-- GOAL OF THE EXERCISE --
Using the entries below, show all lines with the string "form".

-- DATA SUPPLIED --
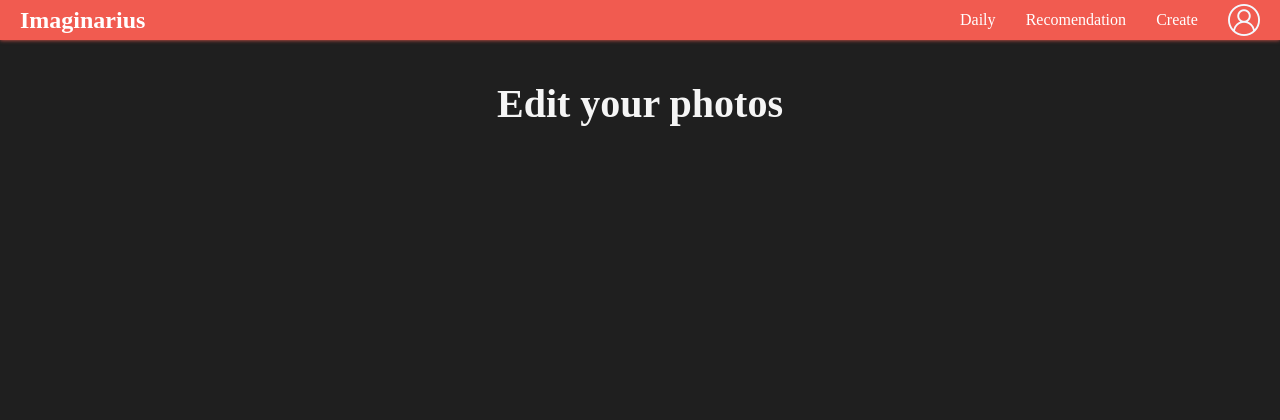
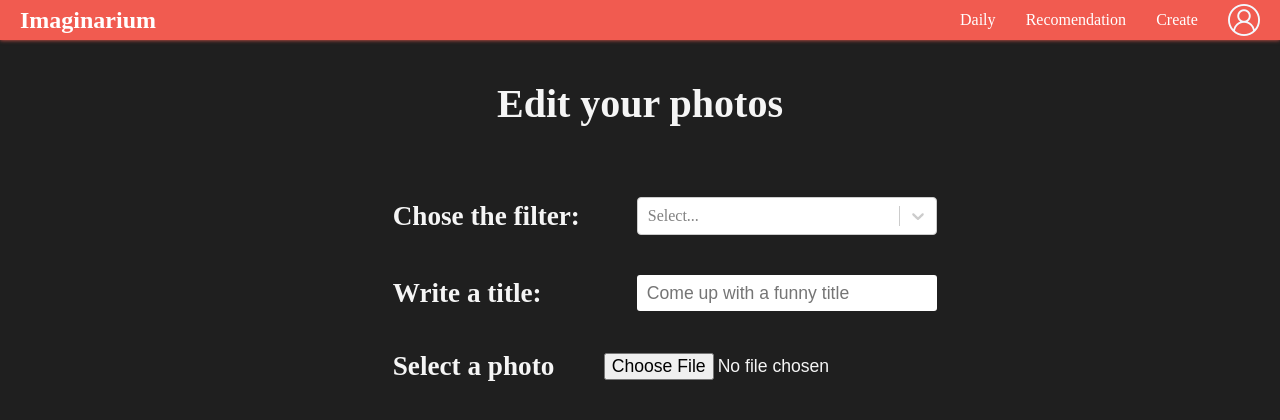
Before and after one commit to imaginaryguys/imaginarium, a React (Create React App) app in the folder frontend/: page / in a window 1280 px wide. Shown: the top 420 px of the page. Built offline with nearby package versions, Linux system fonts and the light colour scheme; a web font is replaced by a local one.

Commit message:
editor page

```diff
--- a/frontend/package.json
+++ b/frontend/package.json
@@ -8,7 +8,9 @@
     "@testing-library/user-event": "^12.8.3",
     "react": "^17.0.2",
     "react-dom": "^17.0.2",
+    "react-dropdown-input": "^0.1.11",
     "react-scripts": "4.0.3",
+    "react-select": "^5.2.1",
     "web-vitals": "^1.1.2"
   },
   "scripts": {
--- a/frontend/src/components/Appbar.js
+++ b/frontend/src/components/Appbar.js
@@ -6,7 +6,7 @@ function Appbar(props) {
     return (
         <div className="appbar-container">
             <div className="appbar-left">
-                <h5>Imaginarius</h5>
+                <h5>Imaginarium</h5>
             </div>
             <div className="appbar-right">
                 <a className="appbar-link">Daily</a>
--- a/frontend/src/pages/Editor.js
+++ b/frontend/src/pages/Editor.js
@@ -1,11 +1,33 @@
 import React from 'react'
+import Select from 'react-select'
 import '../style/Editor.css'
+
+const options = [
+    { value: 'Communism', label: 'Communism' },
+    { value: 'usa', label: 'USA' },
+    { value: 'top10brutal', label: 'Top10brutal' }
+]
 
 function Editor() {
     return (
         <div className="editor-container">
             <h1>Edit your photos</h1>
-            <form></form>
+            <form className="editor-form">
+                <div className="form-filter">
+                    <h4>Chose the filter: </h4>
+                    <div className="filter-section">
+                        <Select options={options} />
+                    </div>
+                </div>
+                <div className="form-title">
+                    <h4>Write a title: </h4>
+                    <input type="text" placeholder="Come up with a funny title" />
+                </div>
+                <div className="form-dnd">
+                    <h4>Select a photo</h4>
+                    <input type="file" />
+                </div>
+            </form>
         </div>
     )
 }
--- a/frontend/src/style/Editor.css
+++ b/frontend/src/style/Editor.css
@@ -1,6 +1,39 @@
 .editor-container {
   padding-top: 80px;
   display: flex;
+  flex-direction: column;
   align-items: center;
   justify-content: center;
 }
+
+input {
+  font-size: 1.1rem;
+}
+
+.editor-form {
+  padding: 70px;
+}
+
+.form-filter,
+.form-title,
+.form-dnd {
+  display: flex;
+  justify-content: space-between;
+  align-items: center;
+  width: 110%;
+  margin: 0 0 40px 0;
+}
+
+.filter-section {
+  width: 300px;
+  color: black;
+}
+
+.form-title input {
+  padding: 3px 10px;
+  width: 280px;
+  height: 30px;
+  border-radius: 3px;
+  border: none;
+  outline: none;
+}
```
Also changed, not shown: 1 other file (tests, documents, lock files or other folders).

-- RESPONSE FOR THIS EXERCISE --
-            <form></form>
+            <form className="editor-form">
+                <div className="form-filter">
+                <div className="form-title">
+                <div className="form-dnd">
+            </form>
+.editor-form {
+.form-filter,
+.form-title,
+.form-dnd {
+.form-title input {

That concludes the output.